The discovery was a team effort. Lein’s group at the Allen harvested frozen tissue from two donated human brains and isolated individual neuronal nuclei onto a plate—one per well. Then they sequenced the RNA inside each one. If DNA is like the blueprint for a car, RNA is like the parts list. Using clustering algorithms, the researchers identified several unique gene expression patterns and matched them to 16 different cell types: 11 inhibitory neurons, one excitatory neuron, and four non-neural cells.
While they were coaxing nuclei into 96-well plates, their partners in the Gábor Tamás lab at the University of Szeged in Hungary were analyzing live tissue samples from patients who had undergone brain surgery. By using traditional techniques like filling the cells with a special dye and then recording how they reacted to different electric stimuli, Tamás’s group spotted a group of hippy, well-connected neurons—whose molecular markers matched up almost perfectly with one of Lein’s cell types. When they went looking to see if a similar molecular profile existed for any cells in the mouse brain, they came up empty-handed.
“It’s too early to say that this is a completely unique cell type because we haven’t looked in other species yet,” adds Lein. “But it really highlights the fact that we need to be careful about assuming that the human brain is just a scaled-up version of a mouse.”
Because live human brain tissue is so difficult to get, the vast majority of work characterizing the electrophysiology and connectivity of neurons happens in mice. A transcriptomics approach, though, can be applied to frozen tissue. There’s plenty of that just sitting in biobanks all over the world.
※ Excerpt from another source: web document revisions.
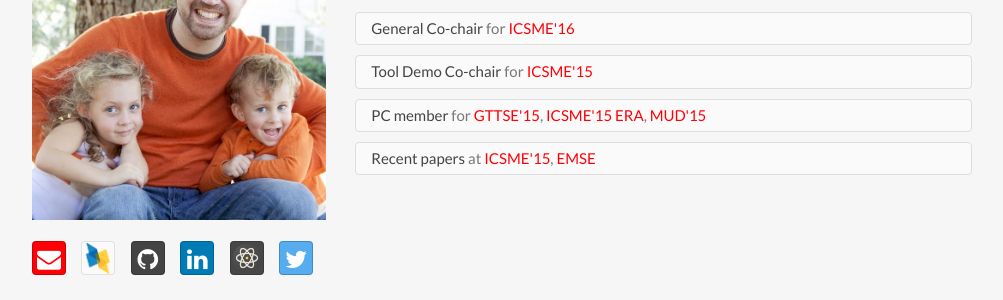
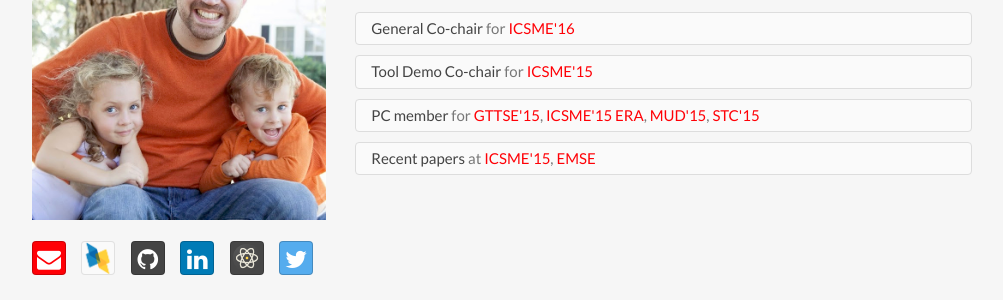
Before and after one commit to nkraft/nkraft.github.io, a Jekyll site: the page built from index.html, in a window 1280 px wide and 900 px high. Shown: the part 165-465 px from the top of the window, without its empty margins (138-1141 px from the left). Built offline with Jekyll 4.4.1, drawn with Linux system fonts in a browser that asks for light colours; nearby versions of some CDN libraries.

Commit message:
Update header.html

```diff
--- a/_includes/header.html
+++ b/_includes/header.html
@@ -58,7 +58,8 @@
                                         for
                                         <a href="http://gttse.wikidot.com/2015:welcome">GTTSE'15</a>,
                                         <a href="http://www.icsme.uni-bremen.de/cfp_era.php">ICSME'15 ERA</a>,
-                                        <a href="http://sback.it/mud2015">MUD'15</a>
+                                        <a href="http://sback.it/mud2015">MUD'15</a>,
+                                        <a href="http://ieee-stc.org">STC'15</a>
                                     </span>
                                 </li>
                             </ul>
```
“What will happen over the next five to 10 years or so is that these transcriptomic methods are going to speed ahead, because they’re much more high throughput than traditional approaches,” says Richard Scheuermann, a director at the Craig J. Venter Institute and immunologist at the University of California at San Diego. “So we’ll get this atlas based on the parts lists that cells are expressing, then as we learn more about their functions we can link that information back in.”
Scheuermann was one of the original architects of something called the Cell Ontology, a reference for how scientists represent different cell types. It’s more than just a common set of definitions. It also captures the relationships between cells—in time and space and function. Now that scientists are letting cells define themselves by the genes they turn on and off, he’s working to create a cell-ipedia for this new era.
That movement extends beyond neuroscience. In October 2016, hundreds of scientists across the globe banded together to launch the Human Cell Atlas—a massive project to compile transcriptomic data on all the cells in the human body to understand how they organize into tissues, how they talk to each other, how they age, and how things can go wrong. The Chan Zuckerberg Initiative has been one of the primary funders of the project. Scheuermann snagged one of the organization’s grants to build software that can identify marker genes used to define different cell types. Another tool automatically translates the genes along with other data into a machine-readable classification system.
Lein’s brain cell data was the tool’s first test case, which the two groups published in March in Human Molecular Genetics. But they’re just getting started. They’ve already submitted another paper to Nature that defines 75 cell types by their transcriptome alone. Neuroscientists don’t agree how many cell types they might find, but it’s likely to be in the thousands if not tens of thousands. Santiago Ramón y Cajal might have defined the field of neuroscience, but these days, it’s algorithms that are doing the defining, with a little help from the neurons themselves.